methylxanthines1
METHYLXANTHINES

Proven benefit bring only drug forms providing long-lasting action with controlled release

  • with controlled release - p.o.
    • aminophylline, theophylline for using during day time always + ICS – less effective than ICS+LABA
  • with short-lasting ef. - p.o., i.v.
    • aminophylline, teophylline
  • others:doxophylline, cilomilast (select. inhibitor of PDE4)
slide46
SABA
  • basic relievers
  • usedad hocto relieve or to remove symptoms
  • noreason forregularadministration
  • salbutamol(Ventolin)
  • fenoterol/Australia – deregistered for AE KVS/
  • terbutaline
inhalatory anticholinergic drugs
INHALATORY ANTICHOLINERGIC DRUGS

 Relievers of the second choice, at AE

 competitiveantagonists on M1, M2 and M3 receptors of parasympathicus 

 cholinergic tonus

 Division:

  • with short-lasting effect: ipratropium bromide
  • with prolonged effect: oxitropium bromide
  • with long-lasting effect: tiotropium bromide

CHOCHP

slide48

Muscarinic receptorys in airways

Pre-gangliovýnerv

Nicotinový receptor (+)

M1 receptor (+)

Parasympatickéganglion

Post-gangliovýnerv

M2 receptor (–)

M3 receptor (+)

ACh

Hladký sval

Barnes PJ. Eur Respir Rev 1996

inhalatory anticholinergic drugs1
INHALATORY ANTICHOLINERGIC DRUGS
  • decrease n. vagus tonus
  • cause relaxation
  • but no bronchoprotective action
  • are in general less effective than β– mimethics and have a little slower beginning of action
  • advantageous combinations v 1inhalation system:
  • ipratropium
  • ipratropium+salbutamolipratropium+fenoterol
slide50

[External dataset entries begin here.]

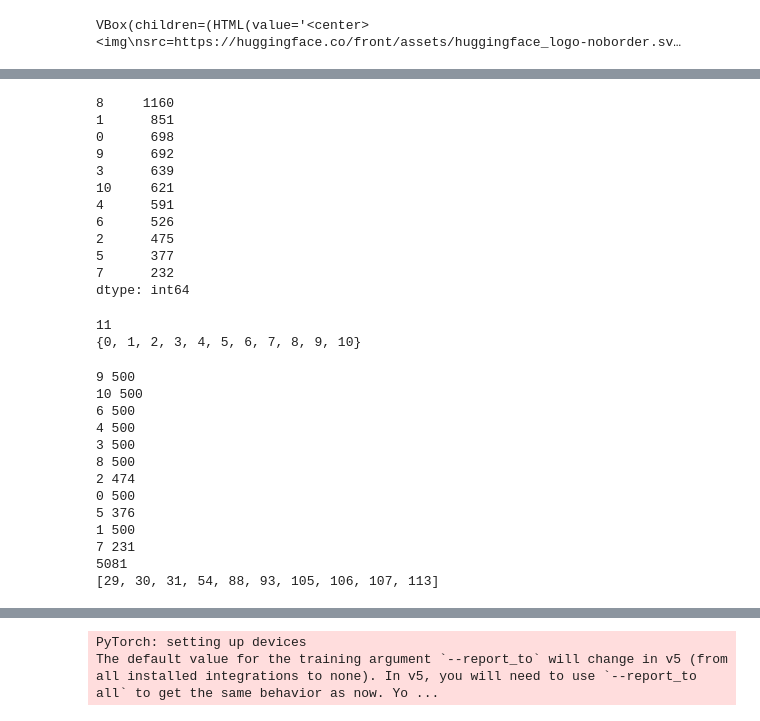
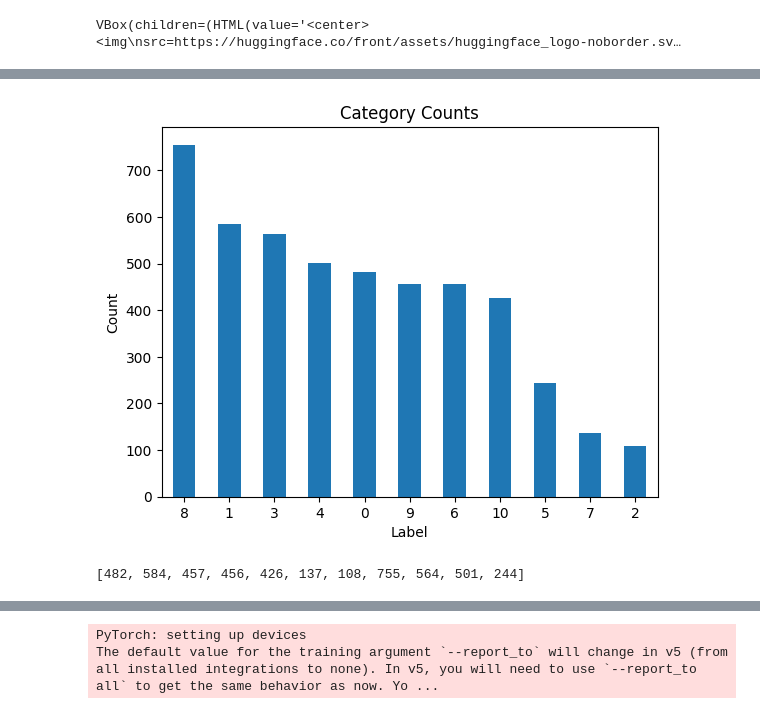
Before and after one commit to ChasingMercer/AdvancedTopicsMain, a Jupyter notebook: inaturalist.ipynb, the cells around one changed output, grey strips where cells are left out. Cells and saved outputs as stored; diff of their text form; code cells hidden in the pictures.

```diff
--- a/inaturalist.ipynb
+++ b/inaturalist.ipynb
@@ -51,17 +116,17 @@ Loading cached shuffled indices for dataset at /home/felixmorgan/.cache/huggingf
 # %%
 labels = pd.Series(shuffled['train']['label'])
 
-print(labels.value_counts())
+count = labels.value_counts()
+count_labels = list(set(labels.value_counts().index))
+
+ax = count.plot(kind='bar', rot=0)
+ax.set_xlabel('Label')
+ax.set_ylabel('Count')
+ax.set_title('Category Counts')
+
+# plt.ylabel = 'Count'
+
+# plt.show()
+plt.savefig('value-count.jpeg')
 # %% [output]
-8     1160
-1      851
-0      698
-9      692
-3      639
-10     621
-4      591
-6      526
-2      475
-5      377
-7      232
-dtype: int64
+[figure, added]
@@ -72,39 +132,0 @@ include = [j for i, j in enumerate(labels) if j in x]
-# %%
-print(len(set(x)))
-print(set(x))
-# %% [output]
-11
-{0, 1, 2, 3, 4, 5, 6, 7, 8, 9, 10}
-# %%
-def select_indexes(lst, lst_index):
-    idx_dict = {}
-    for i, val in enumerate(lst):
-        if val not in idx_dict:
-            idx_dict[val] = []
-        elif len(idx_dict[val]) < 500:
-            idx_dict[val].append(lst_index[i])
-        elif all(len(v) == 500 for v in idx_dict.values()):
-            break
-    return idx_dict
-
-sample = []
-for key, value in select_indexes(include, include_index).items():
-    print(key, len(value))
-    sample += value
-
-print(len(sample))
-print(sample[:10])
-# %% [output]
-9 500
-10 500
-6 500
-4 500
-3 500
-8 500
-2 474
-0 500
-5 376
-1 500
-7 231
-5081
-[29, 30, 31, 54, 88, 93, 105, 106, 107, 113]
@@ -112,0 +133,4 @@ sampled = shuffled['train'].select(sample)
+# %%
+print(count_labels)
+# %% [output]
+[482, 584, 457, 456, 426, 137, 108, 755, 564, 501, 244]
```
Also changed, not shown: parts of 24 cells of this notebook, 1 other file.
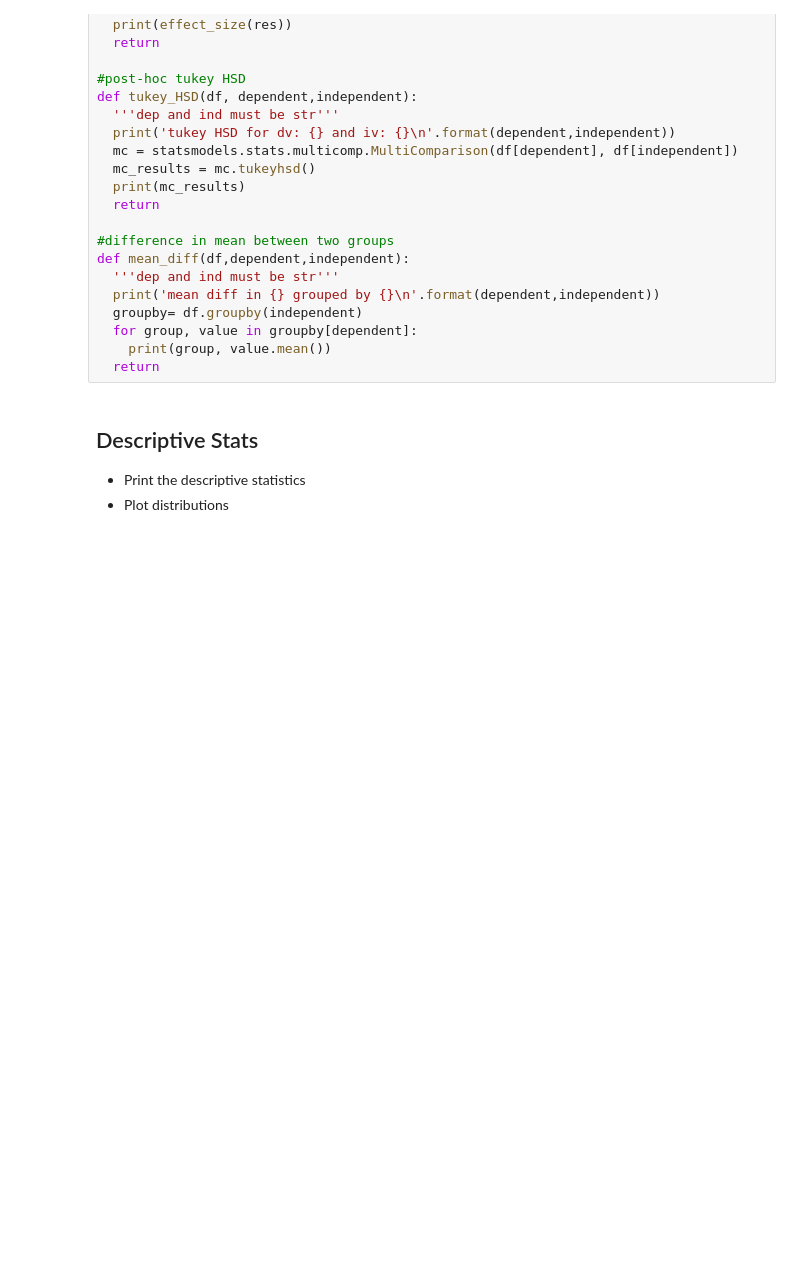
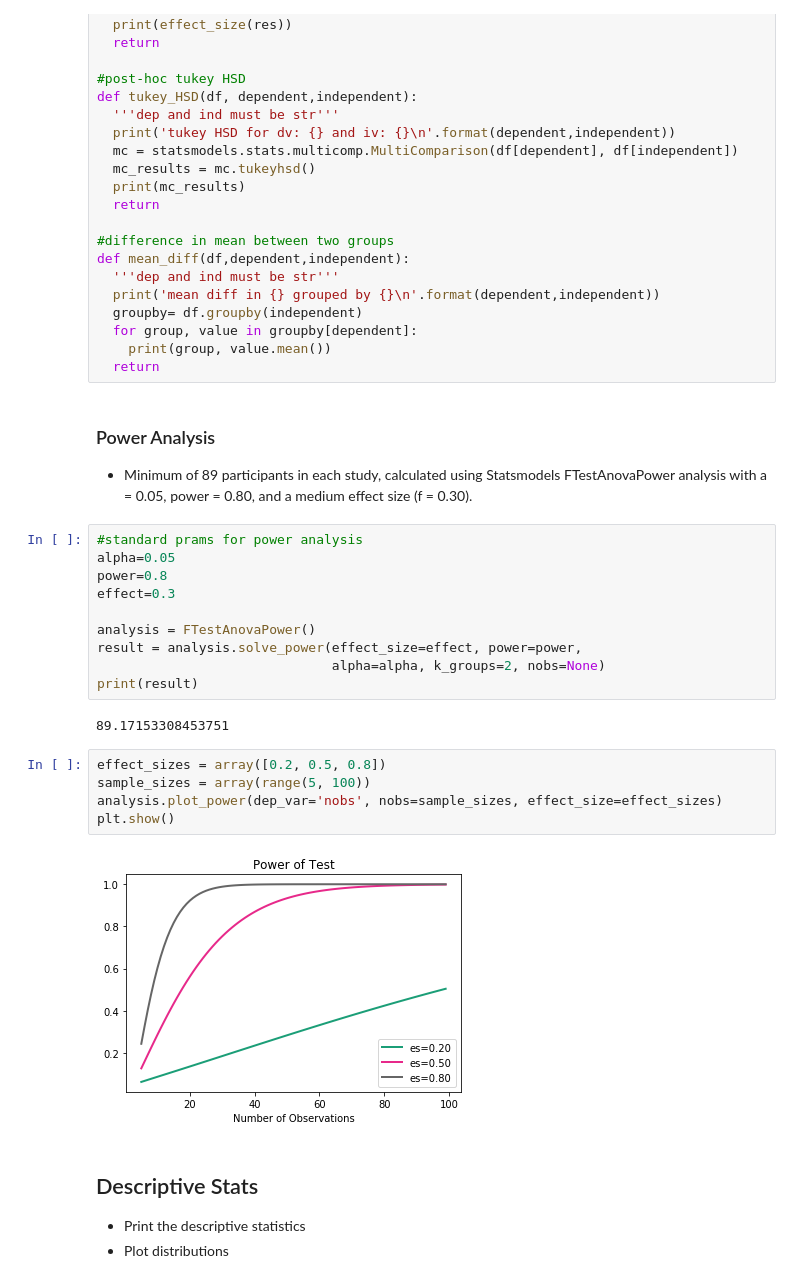
Before and after one commit to kat-tian/Machine-Learning-Practice, a Jupyter notebook: Dissertation_Overview.ipynb, the cells around one changed output. Saved outputs shown, nothing was run; the diff lists cells and outputs as text; blank space fills up the shorter version.

Commit message:
Update power analysis

```diff
--- a/Dissertation_Overview.ipynb
+++ b/Dissertation_Overview.ipynb
@@ -111,6 +116,30 @@ def mean_diff(df,dependent,independent):
   for group, value in groupby[dependent]:
     print(group, value.mean())
   return
+# %% [markdown]
+### Power Analysis
+
+* Minimum of 89 participants in each study, calculated using
+Statsmodels FTestAnovaPower analysis with a = 0.05, power = 0.80, and a medium effect size (f = 0.30).
+# %%
+#standard prams for power analysis
+alpha=0.05
+power=0.8
+effect=0.3
+
+analysis = FTestAnovaPower()
+result = analysis.solve_power(effect_size=effect, power=power,
+                              alpha=alpha, k_groups=2, nobs=None)
+print(result)
+# %% [output]
+89.17153308453751
+# %%
+effect_sizes = array([0.2, 0.5, 0.8])
+sample_sizes = array(range(5, 100))
+analysis.plot_power(dep_var='nobs', nobs=sample_sizes, effect_size=effect_sizes)
+plt.show()
+# %% [output]
+[figure, added]
 # %% [markdown]
 ## Descriptive Stats
 * Print the descriptive statistics
```
Also changed, not shown: parts of 1 cell of this notebook.
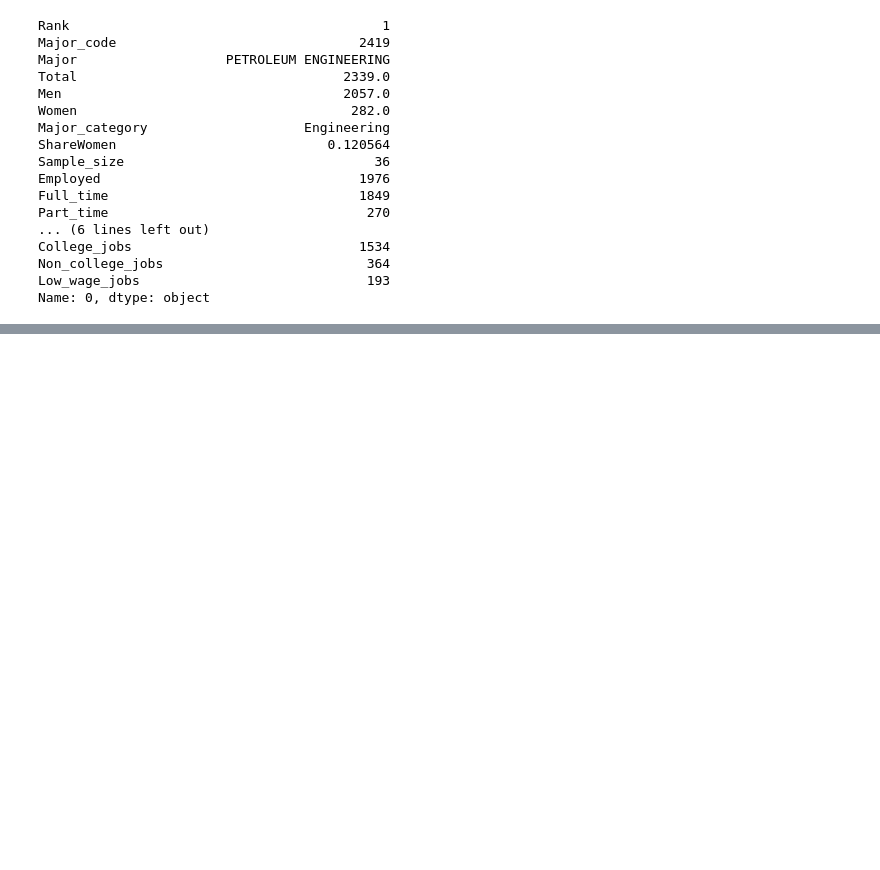
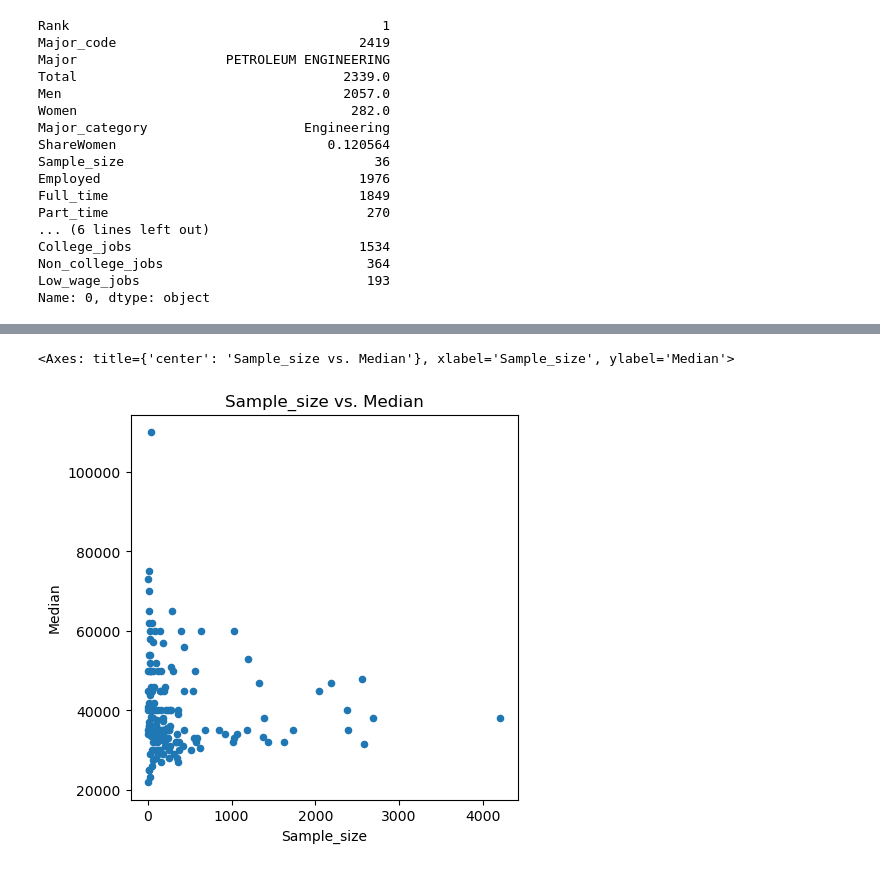
Before and after one commit to rabobahago/data_analytics_projects, a Jupyter notebook: visualizing_earnings_based_on_college_majors/main.ipynb, the cells around one changed output, grey strips where cells are left out. Saved outputs shown, nothing was run; the diff lists cells and outputs as text; code cells hidden in the pictures; blank space fills up the shorter version.

```diff
--- a/visualizing_earnings_based_on_college_majors/main.ipynb
+++ b/visualizing_earnings_based_on_college_majors/main.ipynb
@@ -89,0 +103,5 @@ raw_data_count
+# %%
+recent_grads.plot(x='Sample_size', y='Median', title = "Sample_size vs. Median" , kind='scatter', figsize=(5,5))
+# %% [output]
+<Axes: title={'center': 'Sample_size vs. Median'}, xlabel='Sample_size', ylabel='Median'>
+[figure, added]
```
Also changed, not shown: parts of 6 cells of this notebook.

FUTURE

CONVENTIONAL

LOGICAL

One inhaler: Maintenance & relief

Rapid adjustments in controller replacing SABA

Adjustable maintenance dose

No adjustment in controller

SUND

Maintenance

+ prn Bud/form

Maintenance

+ prn SABA

EVOLUTION IN ASTHMA THERAPY

FACET

OPTIMA

GOAL

SMART =

Single inhaler Maintenance

And Reliever Therapy

Medication Use

Bud/form

Flut/salm

Maintenance

+ prn SABA